The How and Why of the Marijuana High
Marijuana is one of the most popular widely illegal drugs in the country. Approximately one out of every eight Americans have smoked cannabis at one point in their life. A survey in 1969 reported that a mere 4% of Americans had tried smoking the substance. However, according to a 2016 study that included over 1,000 adults living in all 50 states, roughly 13% of people say they have smoked cannabis. So why do all of these people decide to sit down and smoke the green sticky icky? While there are plenty of answers to that question, I think we can all agree that most people smoke to get high.
So what is this illustrious high that people spend their hard-earned paychecks on? The marijuana high is a relatively unique one, users report a myriad of different effects and some even claim it to be psychedelic. The most common effects from smoking cannabis are an altered perception of time, relaxation, euphoria, increased sensory perception, and to put it quite simply– joy. However, there are a large number of other side effects that can be experienced, increased heart rate, dry mouth, increased appetite, giggling, and sleepiness to name a few. When you smoke, you feel dazed, hazed, and utterly blazed. While there are large portions of overlap in the experience of getting high on cannabis, the substance affects everyone uniquely.
So what is it about cannabis that gets you high? Unlike oregeno, cannabis contains over 450 unique chemical compounds, over 65 of these are known as cannabinoids which interact with the endocannabinoid system in your brain. The most famous of these cannabinoids are known as tetrahydrocannabinol or THC and a second slightly less known compound known as cannabidiol or CBD. THC is by far the most psychoactive compound found in the plant. While the other cannabinoids interact with your brain in different ways and add to the experience; most of the time the high experienced by cannabis users is largely produced by THC. When ingested, THC along with other cannabinoids activate different receptors in the endocannabinoid system.

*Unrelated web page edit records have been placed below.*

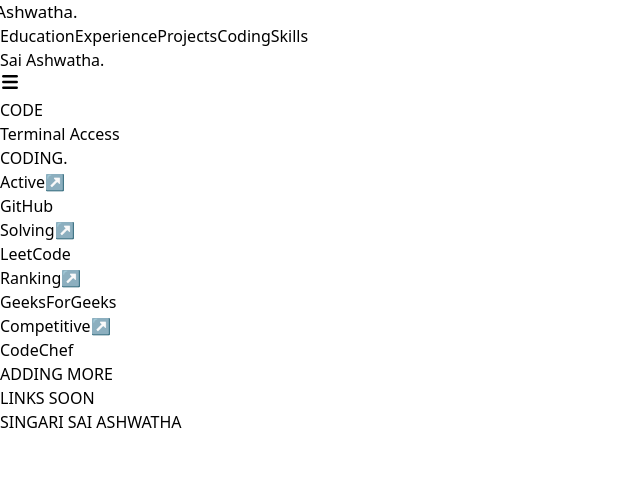
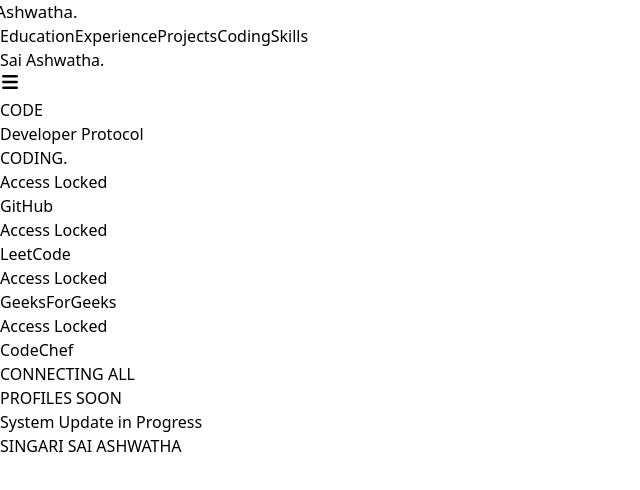
Before and after one commit to SaiAshwathaSingari/SaiAshwathaSingari_Porfolio, a React (Vite) app: page /coding in a window 1280 px wide. Shown: the top 490 px of the page, without its empty margins (0-640 px from the left). Built offline with nearby package versions, Linux system fonts and the light colour scheme.

Commit message:
Navbar Changes

```diff
--- a/src/components/Navbar.jsx
+++ b/src/components/Navbar.jsx
@@ -126,24 +126,24 @@
             transition={{ duration: 0.4, ease: [0.19, 1, 0.22, 1] }}
             className="fixed inset-0 bg-black z-[110] md:hidden h-[100dvh] overflow-y-auto"
           >
-            {/* CHANGE: Added 'max-w-[85%] mx-auto' to the inner container
-                to reduce width and prevent text from getting cut off.
+            {/* FIX: max-w-[80%] ensures text never hits the sides.
+                font size 'text-5xl' fits longer words like 'Experience' better.
             */}
-            <div className="min-h-full max-w-[88%] mx-auto flex flex-col justify-between py-10">
+            <div className="min-h-full max-w-[82%] mx-auto flex flex-col justify-between py-10">
               <div className="h-20" />
 
-              <div className="flex flex-col gap-6">
+              <div className="flex flex-col gap-5">
                 {navLinks.map((link, i) => (
                   <motion.div
                     key={link.name}
-                    initial={{ opacity: 0, x: 30 }}
+                    initial={{ opacity: 0, x: 20 }}
                     animate={{ opacity: 1, x: 0 }}
                     transition={{ delay: 0.05 + i * 0.05, duration: 0.3 }}
                   >
                     <Link
                       to={link.href}
                       onClick={(e) => handleNavClick(e, link.href)}
-                      className="text-6xl font-black italic tracking-tighter uppercase text-white active:text-purple-600 transition-colors leading-none block"
+                      className="text-5xl font-black italic tracking-tighter uppercase text-white active:text-purple-600 transition-colors leading-[0.9] block"
                     >
                       {link.name}
                     </Link>
@@ -157,12 +157,13 @@
                 transition={{ delay: 0.4 }}
                 className="mt-12 pb-6"
               >
-                <div className="h-1 w-12 bg-purple-600 mb-6" />
+                <div className="h-[2px] w-10 bg-purple-600 mb-4" />
                 <a
                   href="mailto:singarisai777@gmail.com"
-                  className="text-[10px] font-black uppercase tracking-[0.4em] text-zinc-500"
+                  className="text-[9px] font-black uppercase tracking-[0.3em] text-zinc-500 block"
                 >
-                  SAY HELLO —
+                  SAY HELLO — <br/>
+                  <span className="text-zinc-300">SINGARISAI777@GMAIL.COM</span>
                 </a>
               </motion.div>
             </div>
--- a/src/pages/Coding.jsx
+++ b/src/pages/Coding.jsx
@@ -3,84 +3,87 @@
 
 const Coding = () => {
   const codingLinks = [
-    { name: "GitHub", url: "https://github.com/yourusername", status: "Active" },
-    { name: "LeetCode", url: "https://leetcode.com/yourusername", status: "Solving" },
-    { name: "GeeksForGeeks", url: "#", status: "Ranking" },
-    { name: "CodeChef", url: "#", status: "Competitive" }
+    { name: "GitHub", status: "Access Locked" },
+    { name: "LeetCode", status: "Access Locked" },
+    { name: "GeeksForGeeks", status: "Access Locked" },
+    { name: "CodeChef", status: "Access Locked" }
   ];
 
   return (
     <div className="relative min-h-screen bg-black text-white selection:bg-purple-600 selection:text-white overflow-x-hidden flex flex-col justify-center">
 
-      {/* Background Watermark */}
+      {/* Background Watermark - Responsive scaling */}
       <div className="absolute inset-0 flex items-center justify-center z-0 pointer-events-none">
-        <h2 className="text-[35vw] font-black text-white/[0.01] italic leading-none tracking-tighter uppercase select-none">
+        <h2 className="text-[40vw] md:text-[35vw] font-black text-white/[0.01] italic leading-none tracking-tighter uppercase select-none">
           CODE
         </h2>
       </div>
 
-      <main className="relative z-10 container mx-auto px-6 sm:px-12 py-20">
+      <main className="relative z-10 container mx-auto px-6 sm:px-12 py-10 md:py-20">
 
         {/* Section Header */}
         <motion.div
           initial={{ opacity: 0, x: -30 }}
           animate={{ opacity: 1, x: 0 }}
           transition={{ duration: 0.8, ease: [0.19, 1, 0.22, 1] }}
-          className="mb-16 md:mb-24"
+          className="mb-12 md:mb-24"
         >
-          <div className="flex items-center gap-4 mb-6">
-             <div className="h-px w-12 bg-purple-600" />
-             <span className="text-xs md:text-sm font-black uppercase tracking-[0.5em] text-purple-500">
-               Terminal Access
+          <div className="flex items-center gap-4 mb-4 md:mb-6">
+             <div className="h-px w-8 md:w-12 bg-purple-600" />
+             <span className="text-[10px] md:text-sm font-black uppercase tracking-[0.3em] md:tracking-[0.5em] text-purple-500">
+               Developer Protocol
              </span>
           </div>
-          <h1 className="text-[16vw] md:text-[10rem] font-black italic tracking-tighter uppercase leading-[0.8]">
+          <h1 className="text-[18vw] md:text-[10rem] font-black italic tracking-tighter uppercase leading-[0.8]">
             CODING<span className="text-purple-600">.</span>
           </h1>
         </motion.div>
 
-        {/* Links Grid */}
-        <div className="grid grid-cols-1 md:grid-cols-2 gap-8 md:gap-12">
+        {/* Links Grid - Non-clickable placeholders */}
+        <div className="grid grid-cols-1 md:grid-cols-2 gap-4 md:gap-12">
           {codingLinks.map((link, i) => (
-            <motion.a
+            <motion.div
               key={i}
-              href={link.url}
-              target="_blank"
-              rel="noopener noreferrer"
               initial={{ opacity: 0, y: 20 }}
               animate={{ opacity: 1, y: 0 }}
               transition={{ delay: 0.2 + (i * 0.1) }}
-              className="group border-l-4 border-zinc-900 hover:border-purple-600 pl-6 py-4 transition-all duration-500 bg-zinc-900/10 hover:bg-purple-600/5"
+              className="relative border-l-2 md:border-l-4 border-zinc-900 bg-zinc-900/10 px-5 md:px-8 py-6 md:py-10 group overflow-hidden"
             >
-              <div className="flex justify-between items-start mb-2">
-                <span className="text-[10px] font-black uppercase tracking-[0.3em] text-zinc-600 group-hover:text-purple-400">
-                  {link.status}
-                </span>
-                <span className="text-purple-600 opacity-0 group-hover:opacity-100 transition-opacity">
-                  ↗
-                </span>
+              {/* Animated Lock Overlay for the "Soon" feel */}
+              <div className="absolute inset-0 bg-purple-600/5 translate-x-[-100%] group-hover:translate-x-0 transition-transform duration-700" />
+
+              <div className="relative z-10">
+                <div className="flex justify-between items-center mb-2 md:mb-4">
+                  <span className="text-[8px] md:text-[10px] font-black uppercase tracking-[0.4em] text-zinc-600">
+                    {link.status}
+                  </span>
+                  <div className="w-1.5 h-1.5 rounded-full bg-zinc-800 group-hover:bg-purple-600 transition-colors" />
+                </div>
+                <h2 className="text-4xl md:text-7xl font-black italic tracking-tighter uppercase text-zinc-800 group-hover:text-zinc-200 transition-colors">
+                  {link.name}
+                </h2>
               </div>
-              <h2 className="text-5xl md:text-7xl font-black italic tracking-tighter uppercase text-zinc-300 group-hover:text-white transition-colors">
-                {link.name}
-              </h2>
-            </motion.a>
+            </motion.div>
           ))}
         </div>
 
-        {/* Footer Teaser */}
+        {/* Footer Teaser - Massive for Mobile */}
         <motion.div
           initial={{ opacity: 0 }}
           animate={{ opacity: 1 }}
-          transition={{ delay: 1 }}
-          className="mt-20 border-t border-zinc-900 pt-10"
+          transition={{ delay: 0.8 }}
+          className="mt-16 md:mt-32 border-t border-zinc-900 pt-10"
         >
-          <h3 className="text-3xl md:text-6xl font-black italic tracking-tighter uppercase text-zinc-800">
-            ADDING MORE <br /> LINKS SOON
+          <h3 className="text-[10vw] md:text-7xl font-black italic tracking-tighter uppercase text-zinc-900 leading-[0.9]">
+            CONNECTING ALL <br className="hidden md:block" /> PROFILES SOON
           </h3>
+          <p className="mt-4 text-[10px] font-black uppercase tracking-[0.5em] text-purple-600/50">
+            System Update in Progress
+          </p>
         </motion.div>
       </main>
 
-      {/* Sidebar Branding */}
+      {/* Sidebar Branding - Hidden on mobile */}
       <div className="fixed right-6 top-1/2 -translate-y-1/2 hidden md:flex flex-col gap-12 items-center z-20 pointer-events-none">
         <p className="rotate-90 text-[10px] font-black tracking-[0.5em] text-zinc-700 uppercase origin-center w-max mb-12">
           SINGARI SAI ASHWATHA
```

There are essentially two major receptors in the endocannabinoid system, CB1 and CB2 receptors. CB1 receptors are found in the brain, and when activated are responsible for the ‘high’ feeling you get when smoking cannabis. CB2 receptors, on the other hand, are found throughout most of your body on cells of the immune system. When this receptor is activated it can produce a myriad of different beneficial medical effects. Because THC interacts with both types of cannabinoid receptors, the chemical proves to have both recreational and medical effects.
There are two major species of cannabis, sativa and indica. Cannabis sativa typically has higher percentages of THC, whereas cannabis indica typically has higher percentages of CBD. While THC does interact with both types of receptors, cannabidiol is known to affect the CB2 receptors in a stronger fashion than THC would. Because of this, those looking for the medical benefits of the plant often seek out Indica strains, whereas those looking for a good buzz will look for sativa strains.